January 26, 2022

On March 27, elementary students with immunization records that are not up-to-date will be suspended from schools in Waterloo Region.

According to a late-February public notice from Region of Waterloo Public Health, during the fall of 2018, Public Health sent 9,595 notices to parents with children who had immunization records that were not up-to-date with the public health office. 

The notice stated that more than half of those students’ records were still outstanding. As a result, Public Health sent out 6,129 suspension orders.

Parents who received a suspension order have until March 26 to provide proof of immunization to Public Health or their child will be suspended for up to 20 days. Proof of immunization can be delivered to Public Health by phone, fax or online.

“When I was in schools giving vaccines, we would occasionally come across students who wished to be vaccinated, but whose parents would not sign the consent request,” said Becky Mikkelsen, a public health nurse in Kitchener, Ont. “It was an interesting issue, since the students were asking for the vaccine and understood, but weren’t able to get it without parental consent.

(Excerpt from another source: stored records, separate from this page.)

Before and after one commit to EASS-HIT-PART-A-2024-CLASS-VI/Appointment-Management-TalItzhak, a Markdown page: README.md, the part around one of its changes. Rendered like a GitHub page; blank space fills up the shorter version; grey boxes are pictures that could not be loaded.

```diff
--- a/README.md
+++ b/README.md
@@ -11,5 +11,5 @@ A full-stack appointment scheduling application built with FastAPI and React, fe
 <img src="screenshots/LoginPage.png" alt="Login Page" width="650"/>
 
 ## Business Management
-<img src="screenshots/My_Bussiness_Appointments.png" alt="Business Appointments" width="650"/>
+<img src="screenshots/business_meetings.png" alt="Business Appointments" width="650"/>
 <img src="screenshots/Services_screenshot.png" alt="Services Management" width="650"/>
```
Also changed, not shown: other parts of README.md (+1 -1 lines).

“We weren’t able to vaccinate them in their school environment, since it would cause issues for the program,” Mikkelsen said.

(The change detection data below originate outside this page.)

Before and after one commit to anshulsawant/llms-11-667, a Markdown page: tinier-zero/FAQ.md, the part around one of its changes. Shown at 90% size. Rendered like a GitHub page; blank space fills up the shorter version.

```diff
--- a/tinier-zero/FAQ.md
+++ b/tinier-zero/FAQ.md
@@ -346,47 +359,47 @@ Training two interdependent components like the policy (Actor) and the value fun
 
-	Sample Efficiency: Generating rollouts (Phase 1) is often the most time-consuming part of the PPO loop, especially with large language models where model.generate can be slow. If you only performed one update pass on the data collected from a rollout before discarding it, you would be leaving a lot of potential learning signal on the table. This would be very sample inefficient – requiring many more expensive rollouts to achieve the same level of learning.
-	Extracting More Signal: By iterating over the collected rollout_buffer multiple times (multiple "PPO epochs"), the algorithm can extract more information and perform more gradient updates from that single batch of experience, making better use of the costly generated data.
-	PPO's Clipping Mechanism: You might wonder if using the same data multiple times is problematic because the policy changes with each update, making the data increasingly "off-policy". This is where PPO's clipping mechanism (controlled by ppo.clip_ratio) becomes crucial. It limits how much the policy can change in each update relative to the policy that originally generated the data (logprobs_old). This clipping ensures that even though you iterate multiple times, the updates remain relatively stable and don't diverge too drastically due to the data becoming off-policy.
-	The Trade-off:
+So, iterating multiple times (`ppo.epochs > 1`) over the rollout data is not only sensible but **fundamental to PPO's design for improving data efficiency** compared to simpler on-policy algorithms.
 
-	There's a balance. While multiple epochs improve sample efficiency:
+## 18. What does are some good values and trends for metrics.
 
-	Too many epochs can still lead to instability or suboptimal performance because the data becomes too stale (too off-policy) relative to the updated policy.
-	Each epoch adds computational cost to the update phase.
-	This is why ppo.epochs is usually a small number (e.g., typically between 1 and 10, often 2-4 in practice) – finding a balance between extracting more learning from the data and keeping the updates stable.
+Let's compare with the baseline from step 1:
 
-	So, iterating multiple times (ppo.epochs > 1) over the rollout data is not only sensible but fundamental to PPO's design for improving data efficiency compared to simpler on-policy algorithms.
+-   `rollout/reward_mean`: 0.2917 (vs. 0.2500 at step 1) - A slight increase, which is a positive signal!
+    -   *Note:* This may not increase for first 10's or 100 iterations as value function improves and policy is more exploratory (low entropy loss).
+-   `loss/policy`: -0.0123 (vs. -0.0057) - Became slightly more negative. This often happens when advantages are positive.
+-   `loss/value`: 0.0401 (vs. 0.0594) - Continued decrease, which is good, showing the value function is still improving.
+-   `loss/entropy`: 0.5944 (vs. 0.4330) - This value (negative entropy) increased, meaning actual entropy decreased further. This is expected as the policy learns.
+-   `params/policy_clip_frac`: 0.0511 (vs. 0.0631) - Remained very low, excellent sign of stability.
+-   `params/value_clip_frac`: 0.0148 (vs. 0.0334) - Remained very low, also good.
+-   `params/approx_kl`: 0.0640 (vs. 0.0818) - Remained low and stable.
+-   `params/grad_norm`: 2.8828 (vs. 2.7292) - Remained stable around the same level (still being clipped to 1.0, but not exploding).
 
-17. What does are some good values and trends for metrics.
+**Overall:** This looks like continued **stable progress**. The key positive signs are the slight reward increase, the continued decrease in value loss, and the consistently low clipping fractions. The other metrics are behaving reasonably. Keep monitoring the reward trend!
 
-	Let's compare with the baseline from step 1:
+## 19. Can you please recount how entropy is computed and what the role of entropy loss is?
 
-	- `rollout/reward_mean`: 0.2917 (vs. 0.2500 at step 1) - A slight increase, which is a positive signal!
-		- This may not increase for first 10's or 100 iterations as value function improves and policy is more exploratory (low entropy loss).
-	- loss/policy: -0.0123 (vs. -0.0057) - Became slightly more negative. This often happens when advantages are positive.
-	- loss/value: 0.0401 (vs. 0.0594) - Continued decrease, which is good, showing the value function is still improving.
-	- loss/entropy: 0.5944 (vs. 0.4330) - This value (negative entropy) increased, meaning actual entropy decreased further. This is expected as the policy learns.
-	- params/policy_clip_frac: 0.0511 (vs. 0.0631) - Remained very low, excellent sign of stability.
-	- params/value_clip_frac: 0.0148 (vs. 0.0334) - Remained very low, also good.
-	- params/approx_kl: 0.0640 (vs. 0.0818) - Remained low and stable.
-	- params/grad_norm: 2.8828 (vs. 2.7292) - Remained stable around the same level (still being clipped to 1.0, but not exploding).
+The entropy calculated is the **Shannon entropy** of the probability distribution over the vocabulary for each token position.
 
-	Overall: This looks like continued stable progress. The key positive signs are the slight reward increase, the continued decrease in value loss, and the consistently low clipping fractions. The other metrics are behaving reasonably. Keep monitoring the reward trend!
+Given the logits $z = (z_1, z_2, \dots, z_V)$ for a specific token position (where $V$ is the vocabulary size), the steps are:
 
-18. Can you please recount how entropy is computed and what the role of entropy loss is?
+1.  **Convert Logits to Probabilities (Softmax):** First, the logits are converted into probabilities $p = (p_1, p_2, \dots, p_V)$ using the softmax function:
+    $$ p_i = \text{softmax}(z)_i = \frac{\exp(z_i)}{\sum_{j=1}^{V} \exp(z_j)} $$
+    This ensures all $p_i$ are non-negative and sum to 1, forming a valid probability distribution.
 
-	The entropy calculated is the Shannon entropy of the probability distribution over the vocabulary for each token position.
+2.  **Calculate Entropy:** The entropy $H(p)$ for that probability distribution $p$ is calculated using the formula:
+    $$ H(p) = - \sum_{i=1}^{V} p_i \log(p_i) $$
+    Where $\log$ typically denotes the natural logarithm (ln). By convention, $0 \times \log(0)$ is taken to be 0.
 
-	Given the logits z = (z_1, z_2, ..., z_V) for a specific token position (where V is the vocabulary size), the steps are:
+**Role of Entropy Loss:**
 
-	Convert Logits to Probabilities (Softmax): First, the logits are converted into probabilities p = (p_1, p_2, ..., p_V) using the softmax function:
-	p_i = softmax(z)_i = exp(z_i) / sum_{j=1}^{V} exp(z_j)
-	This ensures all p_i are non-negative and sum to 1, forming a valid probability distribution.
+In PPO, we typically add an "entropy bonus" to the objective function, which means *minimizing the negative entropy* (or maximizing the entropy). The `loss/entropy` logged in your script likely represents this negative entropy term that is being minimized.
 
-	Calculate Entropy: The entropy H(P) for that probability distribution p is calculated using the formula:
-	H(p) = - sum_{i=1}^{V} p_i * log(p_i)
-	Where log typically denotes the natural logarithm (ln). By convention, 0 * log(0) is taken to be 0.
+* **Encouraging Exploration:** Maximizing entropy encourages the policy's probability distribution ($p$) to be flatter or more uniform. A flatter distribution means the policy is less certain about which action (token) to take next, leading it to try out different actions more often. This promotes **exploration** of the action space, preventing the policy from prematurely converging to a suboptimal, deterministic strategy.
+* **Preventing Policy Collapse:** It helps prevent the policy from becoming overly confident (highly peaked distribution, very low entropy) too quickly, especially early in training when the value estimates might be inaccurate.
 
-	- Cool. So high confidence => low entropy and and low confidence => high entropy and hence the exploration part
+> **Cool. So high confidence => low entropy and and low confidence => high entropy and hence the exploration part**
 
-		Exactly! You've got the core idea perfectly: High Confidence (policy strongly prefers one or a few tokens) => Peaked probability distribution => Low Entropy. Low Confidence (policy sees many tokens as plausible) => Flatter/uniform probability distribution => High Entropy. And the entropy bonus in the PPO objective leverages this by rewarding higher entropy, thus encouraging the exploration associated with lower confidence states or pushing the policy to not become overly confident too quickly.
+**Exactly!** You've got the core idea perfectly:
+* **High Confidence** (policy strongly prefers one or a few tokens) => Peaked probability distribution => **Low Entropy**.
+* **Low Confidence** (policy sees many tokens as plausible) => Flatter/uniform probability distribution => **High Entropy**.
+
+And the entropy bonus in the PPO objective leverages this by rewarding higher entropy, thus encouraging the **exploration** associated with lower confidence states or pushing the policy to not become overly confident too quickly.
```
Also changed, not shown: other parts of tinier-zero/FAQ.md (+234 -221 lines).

The Immunization of School Pupils Act (ISPA) requires students to be immunized against tetanus, diphtheria, pertussis, polio, measles, mumps, rubella, chickenpox (for those born after 2010) and meningococcal disease. Records of immunization must be provided to Public Health.

“Vaccines are essential to protecting the public from viruses that were once very threatening to humans,” said Connor Lassor, a student at the University of Guelph who is unable to receive vaccines. “As someone who cannot get vaccinated in regards to health reasons, I rely on the general public to get vaccinated. If that doesn’t happen, the people who cannot receive vaccines, like myself, are at very high risk of coming in contact with the preventable diseases.

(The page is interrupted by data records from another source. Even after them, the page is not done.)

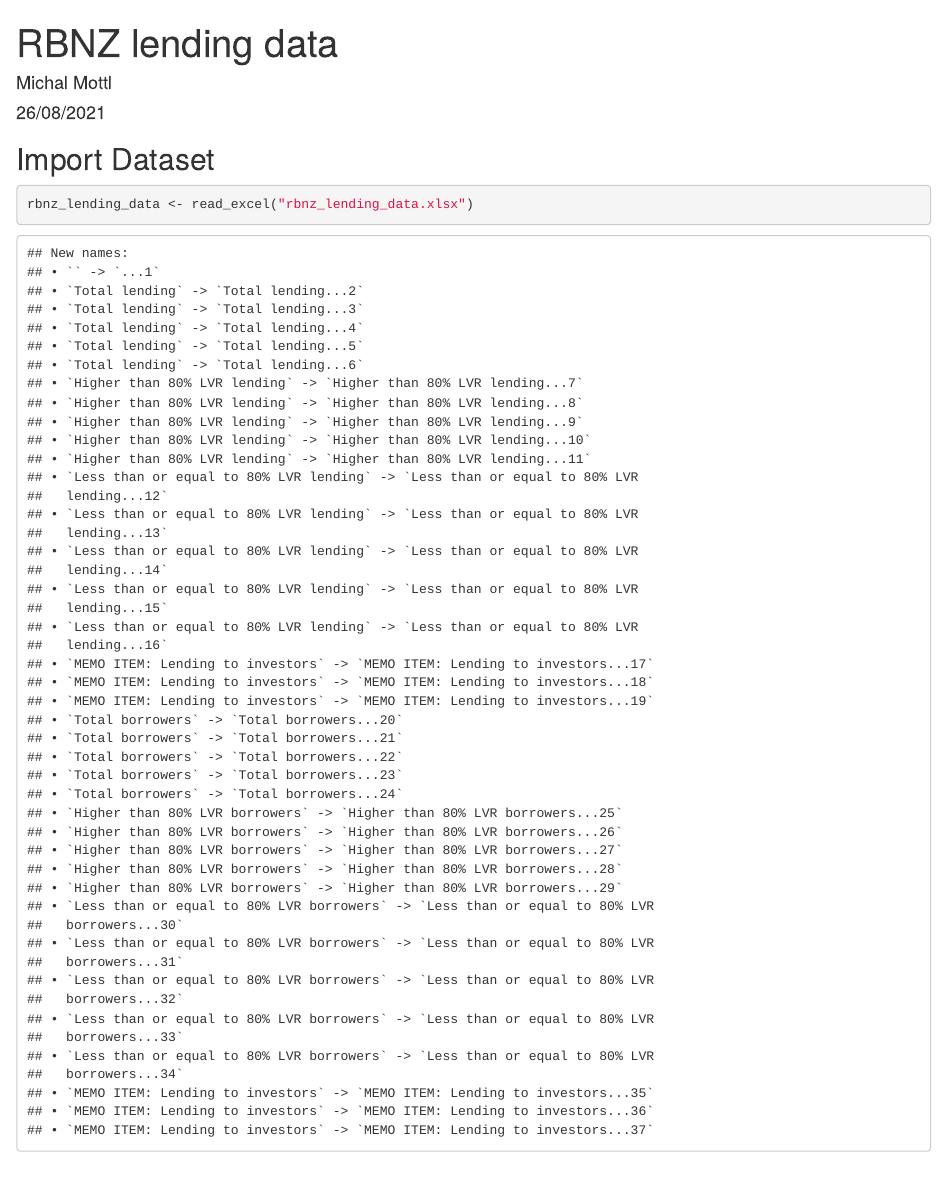
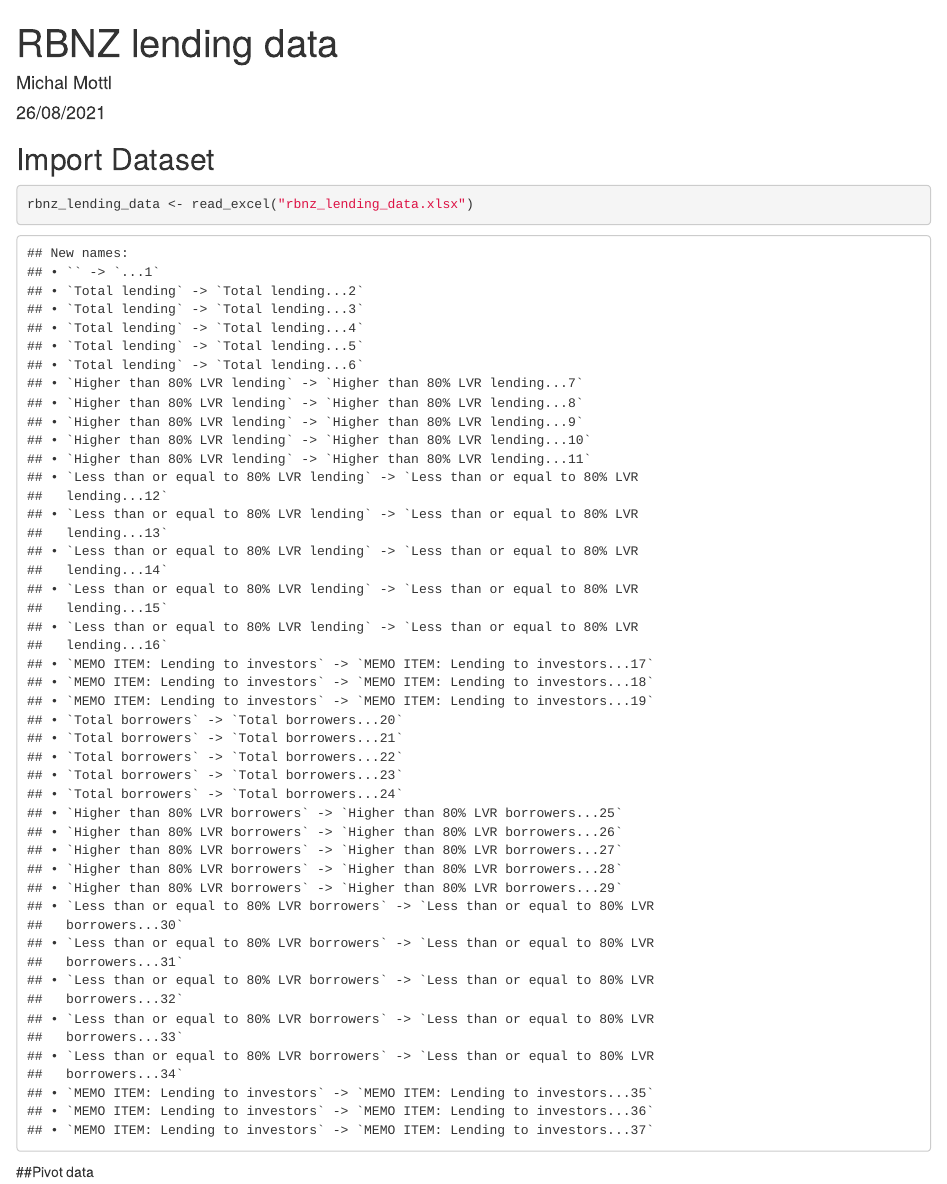
Before and after one commit to mottlio/R-test-project, an R Markdown document (RBNZ lending data.Rmd): the page in a window 1100 px wide, from its top. Rendered offline with R 4.5, knitr and Pandoc, with nearby package versions; drawn as R Markdown's standard HTML page in place of the format the file asks for.

````diff
--- a/RBNZ lending data.Rmd
+++ b/RBNZ lending data.Rmd
@@ -8,6 +8,7 @@
 ```{r setup, include=FALSE}
 knitr::opts_chunk$set(echo = TRUE)
 library(readxl)
+library(tidyverse)
 ```
 
 ## Import Dataset
@@ -15,3 +16,5 @@
 ```{r}
 rbnz_lending_data <- read_excel("rbnz_lending_data.xlsx")
 ```
+
+##Pivot data
````
Also changed, not shown: 1 other file.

“With the current measles outbreak in Canada, it’s terrifying to know that my fate of coming in contact with preventable infectious diseases lies with the public. If I could get vaccinated tomorrow, I would — but unfortunately, that’s not my case,” said Lassor.

Parents and guardians may contact their health-care providers or family physicians to receive immunization records. Public Health also offers immunization clinics in both Waterloo and Cambridge. Appointments can be made by calling 519-575-4400, ext. 5003.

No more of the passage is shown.